[Web interface edit records]
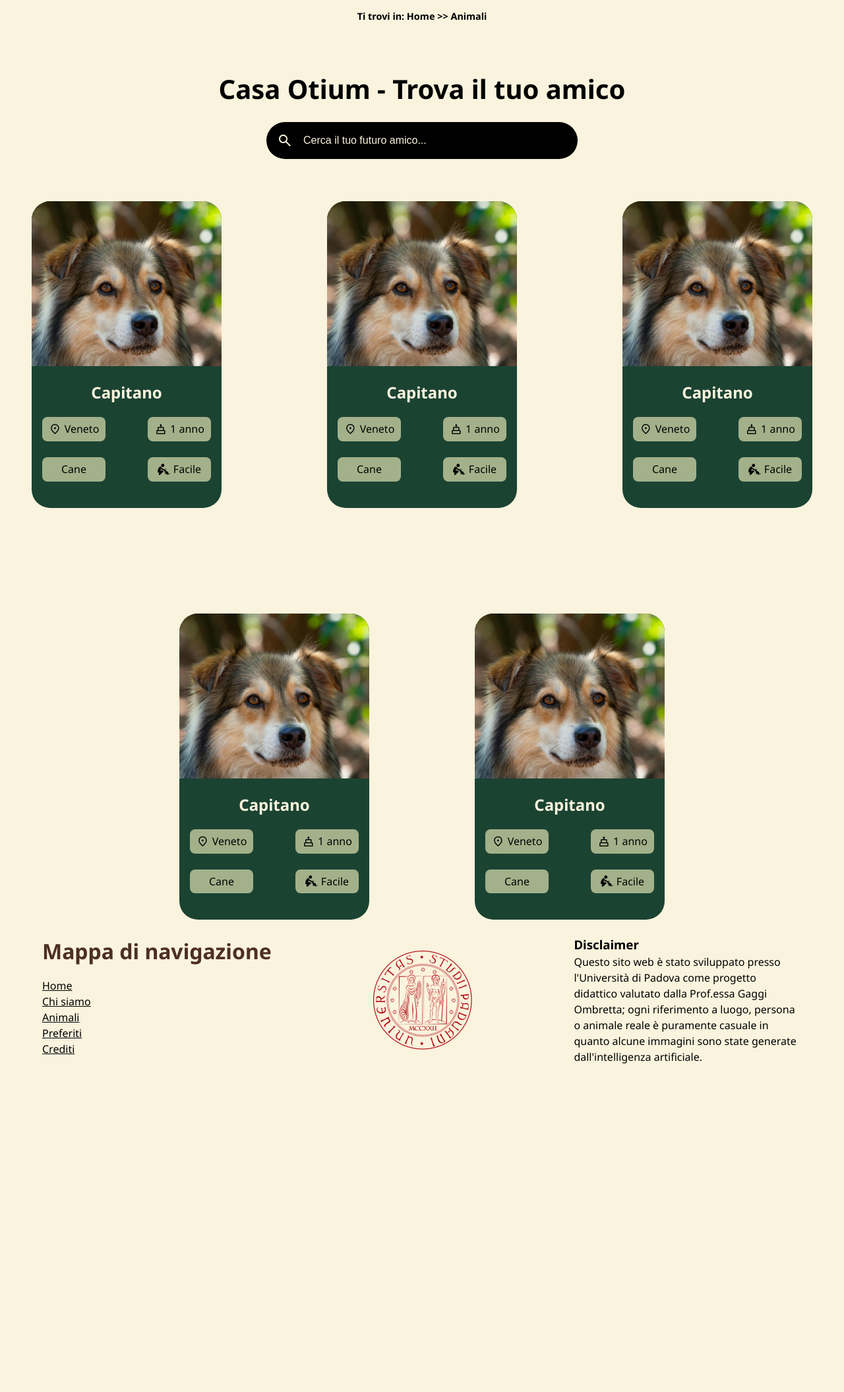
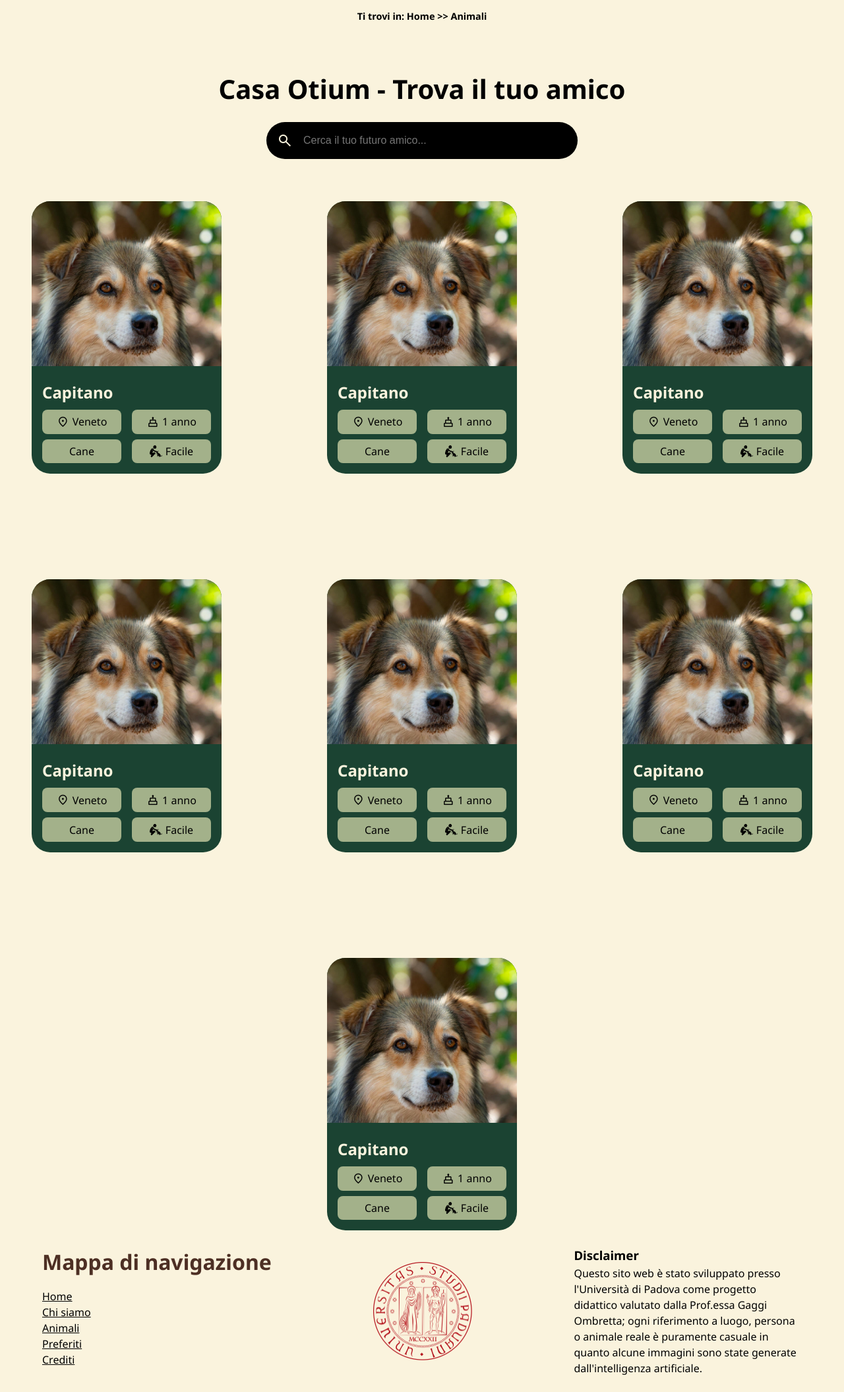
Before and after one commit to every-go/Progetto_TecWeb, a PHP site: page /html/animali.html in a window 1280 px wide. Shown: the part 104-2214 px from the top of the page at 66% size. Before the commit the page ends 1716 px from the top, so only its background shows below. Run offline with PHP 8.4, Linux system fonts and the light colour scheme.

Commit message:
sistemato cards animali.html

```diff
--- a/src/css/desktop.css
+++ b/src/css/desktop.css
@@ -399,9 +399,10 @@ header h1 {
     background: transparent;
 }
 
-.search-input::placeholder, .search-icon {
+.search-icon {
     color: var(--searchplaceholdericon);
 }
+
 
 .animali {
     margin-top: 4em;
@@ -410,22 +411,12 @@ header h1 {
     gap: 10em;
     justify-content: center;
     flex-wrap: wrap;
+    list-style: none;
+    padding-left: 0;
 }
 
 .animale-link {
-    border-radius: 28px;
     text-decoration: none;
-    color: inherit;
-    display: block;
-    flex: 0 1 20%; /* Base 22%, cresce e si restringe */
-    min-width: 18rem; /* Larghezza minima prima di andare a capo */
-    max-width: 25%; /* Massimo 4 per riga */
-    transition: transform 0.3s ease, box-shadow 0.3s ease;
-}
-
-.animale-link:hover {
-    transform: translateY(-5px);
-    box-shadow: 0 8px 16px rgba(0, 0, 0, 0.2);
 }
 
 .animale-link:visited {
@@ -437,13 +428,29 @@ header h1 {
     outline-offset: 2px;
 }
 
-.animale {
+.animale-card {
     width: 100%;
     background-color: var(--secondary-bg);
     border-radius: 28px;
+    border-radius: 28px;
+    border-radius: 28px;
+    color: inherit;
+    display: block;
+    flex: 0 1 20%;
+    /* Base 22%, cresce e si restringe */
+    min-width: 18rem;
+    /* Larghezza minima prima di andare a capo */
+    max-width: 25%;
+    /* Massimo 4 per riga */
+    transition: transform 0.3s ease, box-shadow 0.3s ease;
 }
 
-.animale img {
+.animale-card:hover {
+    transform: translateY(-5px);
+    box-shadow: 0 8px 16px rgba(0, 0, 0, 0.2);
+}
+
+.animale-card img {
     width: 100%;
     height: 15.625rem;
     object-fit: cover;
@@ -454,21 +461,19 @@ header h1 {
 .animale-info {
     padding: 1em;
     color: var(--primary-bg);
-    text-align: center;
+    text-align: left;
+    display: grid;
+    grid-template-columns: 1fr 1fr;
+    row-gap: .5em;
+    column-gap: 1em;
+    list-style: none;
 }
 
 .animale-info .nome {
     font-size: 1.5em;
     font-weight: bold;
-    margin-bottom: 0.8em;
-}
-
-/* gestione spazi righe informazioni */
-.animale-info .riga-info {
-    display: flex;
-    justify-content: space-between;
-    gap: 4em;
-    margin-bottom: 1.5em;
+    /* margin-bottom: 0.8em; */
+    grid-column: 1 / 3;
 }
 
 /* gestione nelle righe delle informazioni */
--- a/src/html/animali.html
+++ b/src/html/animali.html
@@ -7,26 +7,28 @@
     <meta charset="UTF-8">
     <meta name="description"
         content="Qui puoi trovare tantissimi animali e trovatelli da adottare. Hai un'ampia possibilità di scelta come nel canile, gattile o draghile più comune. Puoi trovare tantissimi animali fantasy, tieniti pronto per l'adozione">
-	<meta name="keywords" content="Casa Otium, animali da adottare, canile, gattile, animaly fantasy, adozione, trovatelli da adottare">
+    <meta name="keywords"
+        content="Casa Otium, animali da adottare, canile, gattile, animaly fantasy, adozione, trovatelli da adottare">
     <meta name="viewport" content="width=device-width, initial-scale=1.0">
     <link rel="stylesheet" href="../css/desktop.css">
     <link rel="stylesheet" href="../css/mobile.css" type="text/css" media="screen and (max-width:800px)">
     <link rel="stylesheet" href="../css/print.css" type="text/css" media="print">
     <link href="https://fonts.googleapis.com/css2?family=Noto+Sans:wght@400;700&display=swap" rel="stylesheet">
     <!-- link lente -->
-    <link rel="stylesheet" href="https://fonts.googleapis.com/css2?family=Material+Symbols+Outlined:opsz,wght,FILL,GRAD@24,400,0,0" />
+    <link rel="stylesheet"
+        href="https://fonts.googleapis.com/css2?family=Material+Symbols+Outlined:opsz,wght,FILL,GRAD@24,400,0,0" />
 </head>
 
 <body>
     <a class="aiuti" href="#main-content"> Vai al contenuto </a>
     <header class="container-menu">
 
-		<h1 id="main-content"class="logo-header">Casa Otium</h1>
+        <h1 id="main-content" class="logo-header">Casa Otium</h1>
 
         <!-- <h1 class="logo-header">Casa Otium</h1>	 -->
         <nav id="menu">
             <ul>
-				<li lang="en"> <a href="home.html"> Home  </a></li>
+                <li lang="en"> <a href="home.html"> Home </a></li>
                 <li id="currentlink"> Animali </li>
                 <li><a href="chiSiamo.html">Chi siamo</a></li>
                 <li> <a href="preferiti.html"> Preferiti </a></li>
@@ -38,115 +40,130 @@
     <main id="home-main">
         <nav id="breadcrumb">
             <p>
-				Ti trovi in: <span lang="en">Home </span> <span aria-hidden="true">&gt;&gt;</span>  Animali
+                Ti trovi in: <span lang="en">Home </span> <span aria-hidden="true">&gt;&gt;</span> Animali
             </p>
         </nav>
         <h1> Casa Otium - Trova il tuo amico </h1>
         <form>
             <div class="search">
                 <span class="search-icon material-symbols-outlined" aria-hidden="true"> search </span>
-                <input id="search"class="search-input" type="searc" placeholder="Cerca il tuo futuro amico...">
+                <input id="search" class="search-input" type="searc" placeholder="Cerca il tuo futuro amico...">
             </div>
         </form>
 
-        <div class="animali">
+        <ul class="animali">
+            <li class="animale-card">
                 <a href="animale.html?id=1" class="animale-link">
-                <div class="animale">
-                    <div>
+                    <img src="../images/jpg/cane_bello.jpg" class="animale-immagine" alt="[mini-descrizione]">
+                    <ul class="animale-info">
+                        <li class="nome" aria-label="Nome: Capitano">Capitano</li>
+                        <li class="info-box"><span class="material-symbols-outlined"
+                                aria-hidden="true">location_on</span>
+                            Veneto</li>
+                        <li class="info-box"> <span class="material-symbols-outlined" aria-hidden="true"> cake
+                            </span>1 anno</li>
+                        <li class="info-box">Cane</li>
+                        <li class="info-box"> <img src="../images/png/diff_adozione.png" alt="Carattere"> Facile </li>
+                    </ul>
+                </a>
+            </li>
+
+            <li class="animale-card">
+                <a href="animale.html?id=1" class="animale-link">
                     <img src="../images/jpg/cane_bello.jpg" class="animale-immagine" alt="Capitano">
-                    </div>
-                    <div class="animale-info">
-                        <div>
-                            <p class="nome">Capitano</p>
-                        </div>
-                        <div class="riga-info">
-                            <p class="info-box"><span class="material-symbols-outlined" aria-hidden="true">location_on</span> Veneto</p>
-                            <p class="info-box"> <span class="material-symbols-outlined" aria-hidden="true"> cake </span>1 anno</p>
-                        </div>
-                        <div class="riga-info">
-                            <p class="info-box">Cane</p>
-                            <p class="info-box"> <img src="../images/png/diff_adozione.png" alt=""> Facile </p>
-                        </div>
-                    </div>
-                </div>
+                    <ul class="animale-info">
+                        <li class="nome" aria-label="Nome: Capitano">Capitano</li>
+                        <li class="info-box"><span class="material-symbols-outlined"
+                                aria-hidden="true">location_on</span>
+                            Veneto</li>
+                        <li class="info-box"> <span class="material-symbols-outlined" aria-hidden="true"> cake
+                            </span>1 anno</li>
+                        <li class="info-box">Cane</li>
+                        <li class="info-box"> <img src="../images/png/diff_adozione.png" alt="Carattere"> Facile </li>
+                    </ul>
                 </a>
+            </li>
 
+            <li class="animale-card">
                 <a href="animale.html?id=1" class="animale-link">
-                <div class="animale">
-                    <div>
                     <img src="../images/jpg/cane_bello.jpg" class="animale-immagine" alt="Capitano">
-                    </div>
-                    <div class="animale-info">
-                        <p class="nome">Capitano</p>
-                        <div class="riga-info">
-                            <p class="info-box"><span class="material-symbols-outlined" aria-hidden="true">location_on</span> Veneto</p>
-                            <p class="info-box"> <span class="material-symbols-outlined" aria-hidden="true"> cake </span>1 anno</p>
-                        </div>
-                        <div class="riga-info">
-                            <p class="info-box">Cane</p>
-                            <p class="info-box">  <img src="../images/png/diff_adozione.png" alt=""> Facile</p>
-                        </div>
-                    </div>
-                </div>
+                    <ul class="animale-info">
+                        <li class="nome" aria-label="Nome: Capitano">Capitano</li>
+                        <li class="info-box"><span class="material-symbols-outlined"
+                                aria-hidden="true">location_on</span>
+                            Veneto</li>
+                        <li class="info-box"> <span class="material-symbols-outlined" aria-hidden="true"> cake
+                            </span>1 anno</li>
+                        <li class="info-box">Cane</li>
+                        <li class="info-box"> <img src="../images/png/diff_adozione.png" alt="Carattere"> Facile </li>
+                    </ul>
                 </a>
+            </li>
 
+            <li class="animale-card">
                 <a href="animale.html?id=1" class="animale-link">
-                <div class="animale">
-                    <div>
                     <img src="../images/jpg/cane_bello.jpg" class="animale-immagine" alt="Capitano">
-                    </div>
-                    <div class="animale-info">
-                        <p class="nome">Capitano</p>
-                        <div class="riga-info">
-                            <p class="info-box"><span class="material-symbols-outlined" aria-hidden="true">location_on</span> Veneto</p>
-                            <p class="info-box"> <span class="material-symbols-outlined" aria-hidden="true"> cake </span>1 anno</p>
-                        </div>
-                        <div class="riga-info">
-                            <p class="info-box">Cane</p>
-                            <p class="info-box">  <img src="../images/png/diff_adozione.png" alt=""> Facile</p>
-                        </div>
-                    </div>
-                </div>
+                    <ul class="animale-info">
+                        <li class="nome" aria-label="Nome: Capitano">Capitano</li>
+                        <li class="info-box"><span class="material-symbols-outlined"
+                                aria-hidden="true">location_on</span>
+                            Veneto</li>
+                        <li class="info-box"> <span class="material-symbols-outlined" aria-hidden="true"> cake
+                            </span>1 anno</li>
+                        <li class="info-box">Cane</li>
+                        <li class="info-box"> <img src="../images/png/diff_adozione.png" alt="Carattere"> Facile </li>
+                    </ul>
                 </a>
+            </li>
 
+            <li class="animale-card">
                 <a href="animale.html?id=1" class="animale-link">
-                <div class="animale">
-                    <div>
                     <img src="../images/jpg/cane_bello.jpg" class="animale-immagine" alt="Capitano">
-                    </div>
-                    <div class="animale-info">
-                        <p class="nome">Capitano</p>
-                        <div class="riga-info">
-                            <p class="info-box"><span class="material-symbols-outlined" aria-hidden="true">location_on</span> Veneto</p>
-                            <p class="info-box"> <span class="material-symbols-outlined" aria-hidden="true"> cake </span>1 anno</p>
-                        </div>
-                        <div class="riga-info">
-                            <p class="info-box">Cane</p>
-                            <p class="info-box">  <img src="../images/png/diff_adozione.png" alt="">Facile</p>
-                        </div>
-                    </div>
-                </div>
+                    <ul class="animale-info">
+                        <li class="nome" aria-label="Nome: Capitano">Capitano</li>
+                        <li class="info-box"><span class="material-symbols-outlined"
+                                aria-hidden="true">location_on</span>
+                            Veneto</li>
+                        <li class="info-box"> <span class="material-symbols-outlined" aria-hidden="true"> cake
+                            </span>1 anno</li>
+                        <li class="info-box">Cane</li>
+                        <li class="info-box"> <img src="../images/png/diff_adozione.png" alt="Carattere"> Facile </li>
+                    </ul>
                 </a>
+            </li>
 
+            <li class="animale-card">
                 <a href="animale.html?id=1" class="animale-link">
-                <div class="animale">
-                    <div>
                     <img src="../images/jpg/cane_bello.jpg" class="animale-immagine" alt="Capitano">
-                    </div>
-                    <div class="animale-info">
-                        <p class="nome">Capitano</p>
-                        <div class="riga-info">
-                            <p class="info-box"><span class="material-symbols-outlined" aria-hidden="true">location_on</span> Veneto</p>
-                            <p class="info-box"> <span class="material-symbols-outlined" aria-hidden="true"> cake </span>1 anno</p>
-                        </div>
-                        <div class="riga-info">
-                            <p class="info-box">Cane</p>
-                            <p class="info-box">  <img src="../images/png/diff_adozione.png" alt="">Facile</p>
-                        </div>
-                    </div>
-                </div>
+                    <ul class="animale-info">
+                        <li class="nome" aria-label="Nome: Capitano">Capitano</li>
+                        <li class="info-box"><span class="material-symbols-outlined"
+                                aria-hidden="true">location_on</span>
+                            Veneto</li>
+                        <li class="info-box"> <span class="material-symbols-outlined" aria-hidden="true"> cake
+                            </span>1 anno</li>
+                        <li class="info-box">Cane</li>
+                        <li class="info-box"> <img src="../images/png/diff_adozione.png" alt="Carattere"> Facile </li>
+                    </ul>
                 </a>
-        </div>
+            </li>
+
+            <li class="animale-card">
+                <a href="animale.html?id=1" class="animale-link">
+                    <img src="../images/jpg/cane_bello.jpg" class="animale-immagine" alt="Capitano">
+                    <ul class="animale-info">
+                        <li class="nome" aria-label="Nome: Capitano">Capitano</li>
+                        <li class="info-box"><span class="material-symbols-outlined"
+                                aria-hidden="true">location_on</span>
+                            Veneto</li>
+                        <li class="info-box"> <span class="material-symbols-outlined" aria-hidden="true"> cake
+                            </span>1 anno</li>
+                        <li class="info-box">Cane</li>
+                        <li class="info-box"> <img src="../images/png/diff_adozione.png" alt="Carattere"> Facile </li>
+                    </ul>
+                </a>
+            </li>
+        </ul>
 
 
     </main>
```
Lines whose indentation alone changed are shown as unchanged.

§ **TASK PROMPT**: Bring together all lines in the records where the word "display" is found.

§ **EXERCISE RESULT**:
-    display: block;
+    display: block;
+    display: grid;
-    display: flex;
     <link href="https://fonts.googleapis.com/css2?family=Noto+Sans:wght@400;700&display=swap" rel="stylesheet">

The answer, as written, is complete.